Posted by : Matthew Wild | On : May 15, 2009

On April 27, 2009, a district judge ruled in favor of a Robinson-Patman Act plaintiff and granted injunctive relief.  Feesers, Inc. v. Michael Foods, Inc., 2009 WL 1138126 (M.D. Penn. Apr. 27, 2009).  On remand after the Third Circuit (498 F.3d 206 (3d Cir. 2007)) reversed summary judgment in favor of the defendants Michael Foods (the seller) and Sodexho (the favored purchaser), the district court held after trial that plaintiff demonstrated competitive injury because it competed with Sodexho for the same institutional customers and that Sodexho received prices that were “massive[ly]” lower than plaintiffs.  The court rejected defendants’ meeting competition defense because Sodexho never provide Michael Foods with competing offers nor did Michael Foods investigate the same.  The court also held Sodexho liable for knowingly inducing price discrimination.  This case should remind practitioners that the Robinson-Patman Act is alive and well.  Clients should exercise caution before offering discounts to competing customers and carefully document the basis for their meeting competition defense.



Posted by : Matthew Wild | On : July 11, 2008

Resale price maintenance liability remains alive even after Leegin Creative Leather Products v. PSKS, 127 S.Ct. 2705 (2007) (holding that rpm agreements are now subject to the rule of reason). On June 17, 2008, the Third Circuit held that a Mack truck franchisee raised a triable issue of fact under the rule of reason concerning an alleged resale price maintenance scheme. Toledo Mack Sales & Serv. v. Mack Trucks, No. 07-1811, 2008 WL 2420729 (3d Cir. June 17, 2008). In particular, the Court held that the plaintiff came forward with sufficient evidence to show that the existence of an agreement between the manufacturer and dealers to stop discounting and the agreement may have caused prices to increase violating the rule of reason. Relying on Monsanto v. Spray-Rite Serv., 465 U.S. 752 (1984), the dealers’ frequent input and complaints about discounting were sufficient to raise a triable question over the existence of an agreement. With respect to the showing under the rule of reason, the dealer established that the manufacturer had sufficient power in the engine placed in front of the cab and the low cab over engine truck markets to control prices in those markets. Accordingly, its efforts to reduce intrabrand competition could have affected interbrand competition and caused prices to increase in the relevant markets. The Third Circuit rejected the R-P- Act claim holding that the statute does not apply to custom made goods of the type that were at issue in this case. The Third Circuit also rejected the statute of limitations defense holding that the plaintiff could rely on evidence of overt acts that took place before the limitations period to prove the existence of the conspiracy during the limitations period. Counsel must be careful in advising their clients about resale price maintenance. In addition to liability that can arise as demonstrated by this decision, state attorneys general remain active in this area. See March 14 and May 23, 2008 Posts.

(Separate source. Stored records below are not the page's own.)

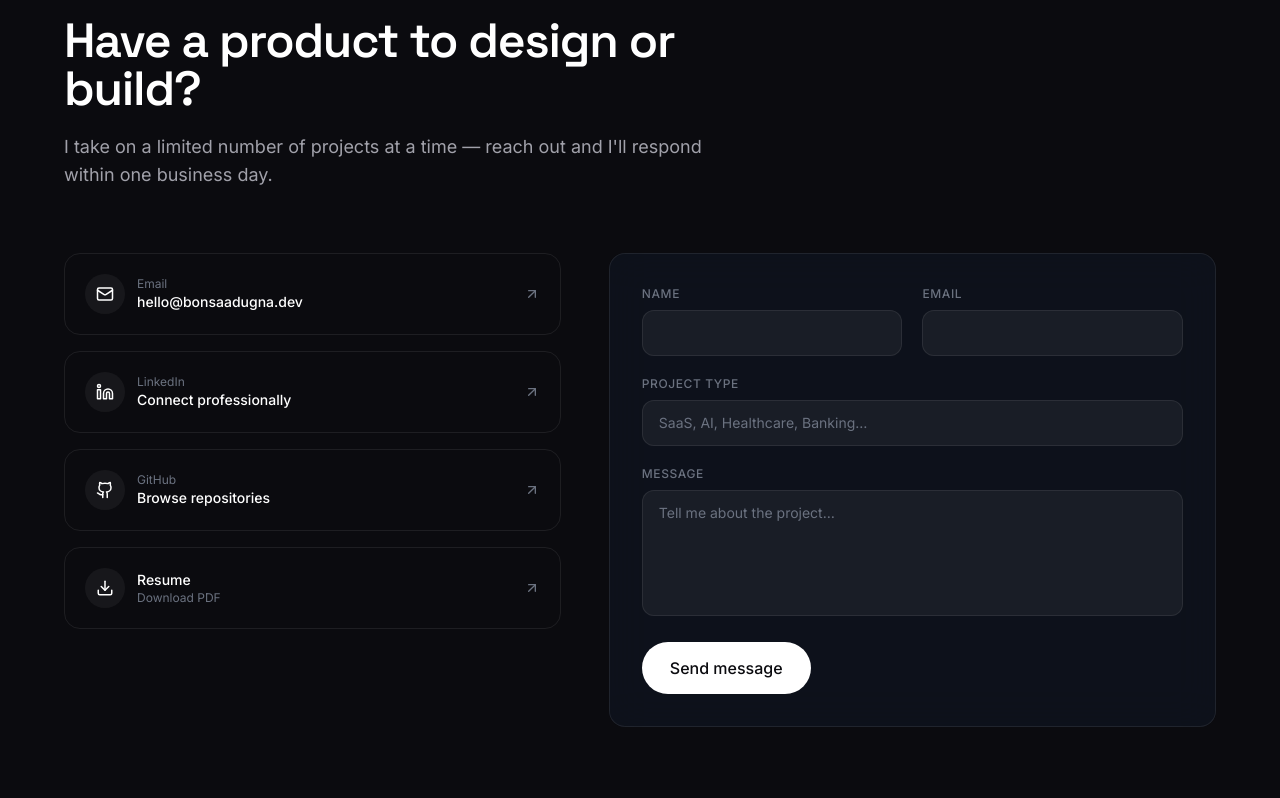
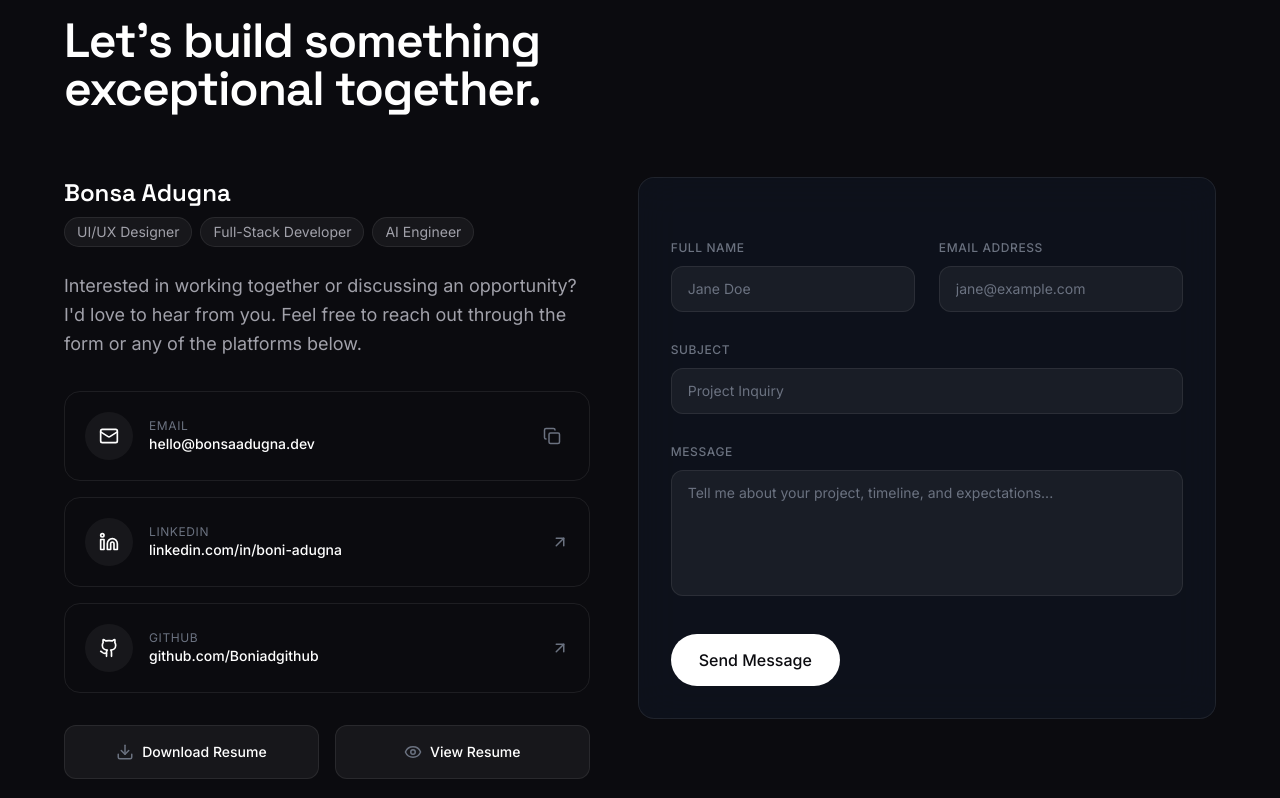
Before and after one commit to Boniadgithub/portfolio, a Next.js app: page / in a window 1280 px wide. Shown: the part 9022-9820 px from the top of the page. Built offline with nearby package versions, Linux system fonts and the light colour scheme.

Commit message:
Update in the contact page and set up the resend api key to send the message directly to my email

```diff
--- /dev/null
+++ b/app/actions/contact.ts
@@ -0,0 +1,73 @@
+"use server";
+
+import { Resend } from "resend";
+import { z } from "zod";
+
+const resend = new Resend(process.env.RESEND_API_KEY || "re_dummy");
+
+const contactSchema = z.object({
+  name: z.string().min(1, "Name is required"),
+  email: z.string().email("Invalid email address"),
+  subject: z.string().min(3, "Subject must be at least 3 characters"),
+  message: z.string().min(20, "Message must be at least 20 characters"),
+  honeypot: z.string().max(0, "Bots only!").optional(), // Anti-spam
+});
+
+export async function sendContactEmail(formData: FormData) {
+  try {
+    const data = Object.fromEntries(formData.entries());
+
+    // Honeypot check: If a bot filled out the hidden honeypot field, we quietly reject them
+    if (data.honeypot && data.honeypot !== "") {
+      return { success: true }; // Silently succeed
+    }
+
+    const validatedData = contactSchema.safeParse(data);
+
+    if (!validatedData.success) {
+      return {
+        success: false,
+        error: "Invalid form data. Please check your inputs.",
+        fieldErrors: validatedData.error.flatten().fieldErrors
+      };
+    }
+
+    const { name, email, subject, message } = validatedData.data;
+
+    if (!process.env.RESEND_API_KEY) {
+      console.warn("No RESEND_API_KEY found, simulating success.");
+      // Simulating a network request for demo purposes
+      await new Promise(resolve => setTimeout(resolve, 1500));
+      return { success: true };
+    }
+
+    // Send email via Resend
+    const result = await resend.emails.send({
+      from: "Portfolio Contact Form <onboarding@resend.dev>", // Or your verified domain
+      to: "badugna643@gmail.com",
+      reply_to: email,
+      subject: `New Portfolio Message: ${subject}`,
+      html: `
+        <h2>New Message from your Portfolio</h2>
+        <p><strong>Name:</strong> ${name}</p>
+        <p><strong>Email:</strong> ${email}</p>
+        <p><strong>Subject:</strong> ${subject}</p>
+        <hr />
+        <p><strong>Message:</strong></p>
+        <p style="white-space: pre-wrap;">${message}</p>
+        <br />
+        <p><small>Sent at: ${new Date().toUTCString()}</small></p>
+      `,
+    });
+
+    if (result.error) {
+      console.error("Resend API error:", result.error);
+      return { success: false, error: result.error.message || "Failed to send message. Please try again later." };
+    }
+
+    return { success: true };
+  } catch (error) {
+    console.error("Contact action exception:", error);
+    return { success: false, error: "An unexpected error occurred." };
+  }
+}
--- a/app/layout.tsx
+++ b/app/layout.tsx
@@ -5,6 +5,7 @@ import Navbar from "@/components/layout/Navbar";
 import Footer from "@/components/layout/Footer";
 import CustomCursor from "@/components/layout/CustomCursor";
 import SmoothScroll from "@/components/layout/SmoothScroll";
+import { Toaster } from "sonner";
 
 const inter = Inter({
   subsets: ["latin"],
@@ -83,6 +84,7 @@ export default function RootLayout({
           <main id="main">{children}</main>
           <Footer />
         </SmoothScroll>
+        <Toaster position="bottom-right" theme="dark" />
       </body>
     </html>
   );
--- a/components/sections/Contact.tsx
+++ b/components/sections/Contact.tsx
@@ -1,35 +1,76 @@
 "use client";
 
-import { useState, FormEvent } from "react";
+import { useState } from "react";
 import { motion } from "framer-motion";
-import { Mail, Github, Linkedin, Download, ArrowUpRight } from "lucide-react";
+import { useForm } from "react-hook-form";
+import { zodResolver } from "@hookform/resolvers/zod";
+import * as z from "zod";
+import { toast } from "sonner";
+import {
+  Mail,
+  Github,
+  Linkedin,
+  Download,
+  ArrowUpRight,
+  Copy,
+  CheckCircle2,
+  ExternalLink,
+  Eye,
+  Loader2
+} from "lucide-react";
 import SectionHeading from "@/components/ui/SectionHeading";
 import MagneticButton from "@/components/ui/MagneticButton";
 import { contactInfo } from "@/lib/data";
+import { sendContactEmail } from "@/app/actions/contact";
 
-type Status = "idle" | "sending" | "sent" | "error";
+const contactSchema = z.object({
+  name: z.string().min(1, "Name is required"),
+  email: z.string().email("Please enter a valid email address"),
+  subject: z.string().min(3, "Subject must be at least 3 characters"),
+  message: z.string().min(20, "Message must be at least 20 characters"),
+  honeypot: z.string().max(0, "Bots only!").optional(),
+});
+
+type ContactFormValues = z.infer<typeof contactSchema>;
 
 export default function Contact() {
-  const [status, setStatus] = useState<Status>("idle");
+  const [isCopied, setIsCopied] = useState(false);
 
-  const handleSubmit = async (e: FormEvent<HTMLFormElement>) => {
+  const {
+    register,
+    handleSubmit,
+    reset,
+    formState: { errors, isSubmitting },
+  } = useForm<ContactFormValues>({
+    resolver: zodResolver(contactSchema),
+  });
+
+  const onSubmit = async (data: ContactFormValues) => {
+    const formData = new FormData();
+    Object.entries(data).forEach(([key, value]) => {
+      if (value) formData.append(key, value);
+    });
+
+    const result = await sendContactEmail(formData);
+
+    if (result.success) {
+      toast.success("Message sent successfully!", {
+        description: "Thank you for reaching out. I'll get back to you soon.",
+      });
+      reset();
+    } else {
+      toast.error("Failed to send message", {
+        description: result.error || "Please try again or email me directly.",
+      });
+    }
+  };
+
+  const copyEmail = (e: React.MouseEvent) => {
     e.preventDefault();
-    setStatus("sending");
-    const form = e.currentTarget;
-    const data = Object.fromEntries(new FormData(form).entries());
-
-    try {
-      const res = await fetch("/api/contact", {
-        method: "POST",
-        headers: { "Content-Type": "application/json" },
-        body: JSON.stringify(data),
-      });
-      if (!res.ok) throw new Error("Request failed");
-      setStatus("sent");
-      form.reset();
-    } catch {
-      setStatus("error");
-    }
+    navigator.clipboard.writeText(contactInfo.email);
+    setIsCopied(true);
+    toast.success("Email copied to clipboard!");
+    setTimeout(() => setIsCopied(false), 2000);
   };
 
   return (
@@ -37,93 +78,203 @@ export default function Contact() {
       <div className="container-px mx-auto max-w-7xl">
         <SectionHeading
           eyebrow="Contact"
-          title="Have a product to design or build?"
-          description="I take on a limited number of projects at a time — reach out and I'll respond within one business day."
+          title="Let's build something exceptional together."
         />
 
-        <div className="mt-16 grid gap-12 lg:grid-cols-[0.9fr_1.1fr]">
+        <div className="mt-16 grid gap-12 lg:grid-cols-[1fr_1.1fr]">
+          {/* Left Side: Info Panel */}
+          <motion.div
+            initial={{ opacity: 0, y: 20 }}
+            whileInView={{ opacity: 1, y: 0 }}
+            viewport={{ once: true, margin: "-10%" }}
+            transition={{ duration: 0.6 }}
+            className="flex flex-col space-y-8"
+          >
+            <div>
+              <h3 className="font-display text-2xl font-semibold text-white">
+                Bonsa Adugna
+              </h3>
+              <div className="mt-2 flex flex-wrap gap-2 text-sm text-ink-secondary">
+                <span className="rounded-full border border-line bg-white/5 px-3 py-1">
+                  UI/UX Designer
+                </span>
+                <span className="rounded-full border border-line bg-white/5 px-3 py-1">
+                  Full-Stack Developer
+                </span>
+                <span className="rounded-full border border-line bg-white/5 px-3 py-1">
+                  AI Engineer
+                </span>
+              </div>
+              <p className="mt-6 text-lg leading-relaxed text-ink-secondary">
+                Interested in working together or discussing an opportunity? I'd
+                love to hear from you. Feel free to reach out through the form
+                or any of the platforms below.
+              </p>
+            </div>
+
             <div className="space-y-4">
+              <a
+                href={`mailto:${contactInfo.email}`}
+                data-cursor-hover
+                className="group flex items-center justify-between rounded-2xl border border-line p-5 transition-colors hover:border-accent"
+              >
+                <span className="flex items-center gap-4">
+                  <span className="flex h-12 w-12 items-center justify-center rounded-full bg-white/5 text-white transition-colors group-hover:bg-accent/10 group-hover:text-accent">
+                    <Mail size={20} />
+                  </span>
+                  <span>
+                    <span className="block text-xs uppercase tracking-wider text-ink-faint">
+                      Email
+                    </span>
+                    <span className="block text-sm font-medium text-white">
+                      {contactInfo.email}
+                    </span>
+                  </span>
+                </span>
+                <button
+                  onClick={copyEmail}
+                  className="rounded-full p-2 text-ink-faint transition-colors hover:bg-white/5 hover:text-white"
+                  title="Copy Email"
+                >
+                  {isCopied ? <CheckCircle2 size={18} className="text-success" /> : <Copy size={18} />}
+                </button>
+              </a>
+
               <ContactLink
-              icon={<Mail size={18} />}
-              label="Email"
-              value={contactInfo.email}
-              href={`mailto:${contactInfo.email}`}
-            />
-            <ContactLink
-              icon={<Linkedin size={18} />}
+                icon={<Linkedin size={20} />}
                 label="LinkedIn"
-              value="Connect professionally"
+                value="linkedin.com/in/boni-adugna"
                 href={contactInfo.linkedin}
                 external
               />
               <ContactLink
-              icon={<Github size={18} />}
+                icon={<Github size={20} />}
                 label="GitHub"
-              value="Browse repositories"
+                value="github.com/Boniadgithub"
                 href={contactInfo.github}
                 external
               />
+            </div>
+
+            <div className="grid gap-4 sm:grid-cols-2">
               <a
                 href={contactInfo.resumeUrl}
                 download
                 data-cursor-hover
-              className="group flex items-center justify-between rounded-2xl border border-line p-5 transition-colors hover:border-accent"
+                className="group flex items-center justify-center gap-2 rounded-xl border border-line bg-white/5 p-4 text-sm font-medium text-white transition-colors hover:border-accent hover:bg-accent/5"
               >
-              <span className="flex items-center gap-3">
-                <span className="flex h-10 w-10 items-center justify-center rounded-full bg-white/5 text-white">
-                  <Download size={18} />
-                </span>
-                <span>
-                  <span className="block text-sm font-medium text-white">
-                    Resume
-                  </span>
-                  <span className="block text-xs text-ink-faint">
-                    Download PDF
-                  </span>
-                </span>
-              </span>
-              <ArrowUpRight
-                size={16}
-                className="text-ink-faint transition-colors group-hover:text-accent"
-              />
+                <Download size={18} className="text-ink-faint group-hover:text-accent" />
+                Download Resume
+              </a>
+              <a
+                href={contactInfo.resumeUrl}
+                target="_blank"
+                rel="noopener noreferrer"
+                data-cursor-hover
+                className="group flex items-center justify-center gap-2 rounded-xl border border-line bg-white/5 p-4 text-sm font-medium text-white transition-colors hover:border-accent hover:bg-accent/5"
+              >
+                <Eye size={18} className="text-ink-faint group-hover:text-accent" />
+                View Resume
               </a>
             </div>
+          </motion.div>
 
-          <motion.form
-            onSubmit={handleSubmit}
+          {/* Right Side: Contact Form */}
+          <motion.div
             initial={{ opacity: 0, y: 20 }}
             whileInView={{ opacity: 1, y: 0 }}
             viewport={{ once: true, margin: "-10%" }}
-            transition={{ duration: 0.6 }}
-            className="glass space-y-5 rounded-2xl p-6 md:p-8"
+            transition={{ duration: 0.6, delay: 0.1 }}
           >
-            <div className="grid gap-5 sm:grid-cols-2">
-              <Field label="Name" name="name" type="text" required />
-              <Field label="Email" name="email" type="email" required />
+            <form
+              onSubmit={handleSubmit(onSubmit)}
+              className="glass space-y-6 rounded-2xl p-6 md:p-8"
+            >
+              {/* Honeypot field for anti-spam */}
+              <div className="hidden">
+                <input type="text" {...register("honeypot")} tabIndex={-1} autoComplete="off" />
               </div>
-            <Field label="Project type" name="projectType" type="text" placeholder="SaaS, AI, Healthcare, Banking…" />
-            <div>
-              <label htmlFor="message" className="mb-2 block text-xs font-medium uppercase tracking-wider text-ink-faint">
+
+              <div className="grid gap-6 sm:grid-cols-2">
+                <div className="space-y-2">
+                  <label htmlFor="name" className="text-xs font-medium uppercase tracking-wider text-ink-faint">
+                    Full Name
+                  </label>
+                  <input
+                    id="name"
+                    type="text"
+                    {...register("name")}
+                    placeholder="Jane Doe"
+                    className={`w-full rounded-xl border bg-white/5 px-4 py-3 text-sm text-white placeholder:text-ink-faint focus:outline-none ${
+                      errors.name ? "border-red-500 focus:border-red-500" : "border-line focus:border-accent"
+                    }`}
+                  />
+                  {errors.name && <p className="text-xs text-red-500">{errors.name.message}</p>}
+                </div>
+
+                <div className="space-y-2">
+                  <label htmlFor="email" className="text-xs font-medium uppercase tracking-wider text-ink-faint">
+                    Email Address
+                  </label>
+                  <input
+                    id="email"
+                    type="email"
+                    {...register("email")}
+                    placeholder="jane@example.com"
+                    className={`w-full rounded-xl border bg-white/5 px-4 py-3 text-sm text-white placeholder:text-ink-faint focus:outline-none ${
+                      errors.email ? "border-red-500 focus:border-red-500" : "border-line focus:border-accent"
+                    }`}
+                  />
+                  {errors.email && <p className="text-xs text-red-500">{errors.email.message}</p>}
+                </div>
+              </div>
+
+              <div className="space-y-2">
+                <label htmlFor="subject" className="text-xs font-medium uppercase tracking-wider text-ink-faint">
+                  Subject
+                </label>
+                <input
+                  id="subject"
+                  type="text"
+                  {...register("subject")}
+                  placeholder="Project Inquiry"
+                  className={`w-full rounded-xl border bg-white/5 px-4 py-3 text-sm text-white placeholder:text-ink-faint focus:outline-none ${
+                    errors.subject ? "border-red-500 focus:border-red-500" : "border-line focus:border-accent"
+                  }`}
+                />
+                {errors.subject && <p className="text-xs text-red-500">{errors.subject.message}</p>}
+              </div>
+
+              <div className="space-y-2">
+                <label htmlFor="message" className="text-xs font-medium uppercase tracking-wider text-ink-faint">
                   Message
                 </label>
                 <textarea
                   id="message"
-                name="message"
-                required
                   rows={5}
-                className="w-full resize-none rounded-xl border border-line bg-white/5 px-4 py-3 text-sm text-white placeholder:text-ink-faint focus:border-accent focus:outline-none"
-                placeholder="Tell me about the project…"
+                  {...register("message")}
+                  placeholder="Tell me about your project, timeline, and expectations..."
+                  className={`w-full resize-none rounded-xl border bg-white/5 px-4 py-3 text-sm text-white placeholder:text-ink-faint focus:outline-none ${
+                    errors.message ? "border-red-500 focus:border-red-500" : "border-line focus:border-accent"
+                  }`}
                 />
+                {errors.message && <p className="text-xs text-red-500">{errors.message.message}</p>}
               </div>
-            <MagneticButton className="w-full sm:w-auto">
-              {status === "sending" ? "Sending…" : status === "sent" ? "Message sent" : "Send message"}
+
+              <div className="pt-2">
+                <MagneticButton className="w-full sm:w-auto" disabled={isSubmitting}>
+                  {isSubmitting ? (
+                    <span className="flex items-center gap-2">
+                      <Loader2 size={16} className="animate-spin" />
+                      Sending...
+                    </span>
+                  ) : (
+                    "Send Message"
+                  )}
                 </MagneticButton>
-            {status === "error" && (
-              <p className="text-sm text-red-400">
-                Something went wrong — please email me directly instead.
-              </p>
-            )}
-          </motion.form>
+              </div>
+            </form>
+          </motion.div>
         </div>
       </div>
     </section>
@@ -147,53 +298,27 @@ function ContactLink({
     <a
       href={href}
       target={external ? "_blank" : undefined}
-      rel={external ? "noreferrer" : undefined}
+      rel={external ? "noopener noreferrer" : undefined}
       data-cursor-hover
       className="group flex items-center justify-between rounded-2xl border border-line p-5 transition-colors hover:border-accent"
     >
-      <span className="flex items-center gap-3">
-        <span className="flex h-10 w-10 items-center justify-center rounded-full bg-white/5 text-white">
+      <span className="flex items-center gap-4">
+        <span className="flex h-12 w-12 items-center justify-center rounded-full bg-white/5 text-white transition-colors group-hover:bg-accent/10 group-hover:text-accent">
           {icon}
         </span>
         <span>
-          <span className="block text-xs text-ink-faint">{label}</span>
-          <span className="block text-sm font-medium text-white">{value}</span>
+          <span className="block text-xs uppercase tracking-wider text-ink-faint">
+            {label}
+          </span>
+          <span className="block text-sm font-medium text-white">
+            {value}
+          </span>
         </span>
       </span>
       <ArrowUpRight
-        size={16}
+        size={18}
         className="text-ink-faint transition-colors group-hover:text-accent"
       />
     </a>
   );
 }
-
-function Field({
-  label,
-  name,
-  type,
-  required,
-  placeholder,
-}: {
-  label: string;
-  name: string;
-  type: string;
-  required?: boolean;
-  placeholder?: string;
-}) {
-  return (
-    <div>
-      <label htmlFor={name} className="mb-2 block text-xs font-medium uppercase tracking-wider text-ink-faint">
-        {label}
-      </label>
-      <input
-        id={name}
-        name={name}
-        type={type}
-        required={required}
-        placeholder={placeholder}
-        className="w-full rounded-xl border border-line bg-white/5 px-4 py-3 text-sm text-white placeholder:text-ink-faint focus:border-accent focus:outline-none"
-      />
-    </div>
-  );
-}
```
Also changed, not shown: package.json (+13 -8 lines), 2 other files (tests, documents, lock files or other folders). Lines whose indentation alone changed are shown as unchanged.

Posted by : Matthew Wild | On : March 30, 2008

In United Magazine Co., Inc. v. Curtis Circulation Co., 06-3212 (2d Cir., Mar. 25, 2008), the Court affirmed summary judgment dismissing plaintiffs’ Robinson-Patman Act claims against certain defendants. This decision is significant in that it shows the difficulty for Robinson-Patman Act plaintiffs to meet the injury-to-competition requirement under Volvo Trucks N. Am., Inc. v. Reeder-Simco GMC, Inc., 546 U.S. 164, 180 (2006). In United Magazine, plaintiffs came forward with proof that defendants sold magazines to one customer on better terms than to plaintiffs. The Second Circuit held that even accepting plaintiffs’ proof as true, plaintiffs’ proof of injury was insufficient for two independent reasons. Plaintiffs failed to show that they competed head-to-head for any bids with the favored customer. Second, plaintiffs failed to show that “‘any price discrimination between’ [them] and the favored customer] was ‘of such magnitude as to affect substantially competition between’ the two competitors.” Id. at 6 (quoting Volvo Trucks, 546 U.S. at 180). The Second Circuit’s decision is attached. United Magazine v. Curtis Circulation